Structured diff data:

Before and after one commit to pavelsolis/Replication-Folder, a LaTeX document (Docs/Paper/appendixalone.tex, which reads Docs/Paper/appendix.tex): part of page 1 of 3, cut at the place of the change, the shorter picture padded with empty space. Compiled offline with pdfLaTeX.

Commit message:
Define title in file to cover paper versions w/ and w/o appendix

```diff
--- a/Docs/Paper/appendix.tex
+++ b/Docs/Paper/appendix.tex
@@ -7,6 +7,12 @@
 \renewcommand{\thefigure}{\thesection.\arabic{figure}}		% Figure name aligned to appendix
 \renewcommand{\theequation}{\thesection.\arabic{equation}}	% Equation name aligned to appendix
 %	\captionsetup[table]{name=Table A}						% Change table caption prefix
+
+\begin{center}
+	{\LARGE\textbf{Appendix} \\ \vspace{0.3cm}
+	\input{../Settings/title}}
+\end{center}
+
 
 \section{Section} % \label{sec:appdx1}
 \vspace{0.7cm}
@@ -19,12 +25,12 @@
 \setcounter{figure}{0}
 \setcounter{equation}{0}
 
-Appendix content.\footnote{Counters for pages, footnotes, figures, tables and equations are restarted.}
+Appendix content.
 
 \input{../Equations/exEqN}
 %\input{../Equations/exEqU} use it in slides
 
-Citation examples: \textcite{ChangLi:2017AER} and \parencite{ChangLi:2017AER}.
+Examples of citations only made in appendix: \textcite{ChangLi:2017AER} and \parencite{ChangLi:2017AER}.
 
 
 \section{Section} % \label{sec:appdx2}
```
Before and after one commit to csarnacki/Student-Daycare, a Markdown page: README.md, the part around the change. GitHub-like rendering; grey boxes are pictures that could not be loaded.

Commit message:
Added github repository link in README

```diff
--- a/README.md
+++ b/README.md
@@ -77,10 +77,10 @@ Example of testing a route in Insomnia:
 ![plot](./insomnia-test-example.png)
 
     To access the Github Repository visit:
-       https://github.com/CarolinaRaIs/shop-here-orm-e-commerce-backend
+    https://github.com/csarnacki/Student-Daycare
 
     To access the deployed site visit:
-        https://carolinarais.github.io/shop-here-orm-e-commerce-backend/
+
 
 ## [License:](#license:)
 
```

**Directions**: From the records above, copy every line that includes the word "Docs".

**Exercise solution**:
Before and after one commit to pavelsolis/Replication-Folder, a LaTeX document (Docs/Paper/appendixalone.tex, which reads Docs/Paper/appendix.tex): part of page 1 of 3, cut at the place of the change, the shorter picture padded with empty space. Compiled offline with pdfLaTeX.
--- a/Docs/Paper/appendix.tex
+++ b/Docs/Paper/appendix.tex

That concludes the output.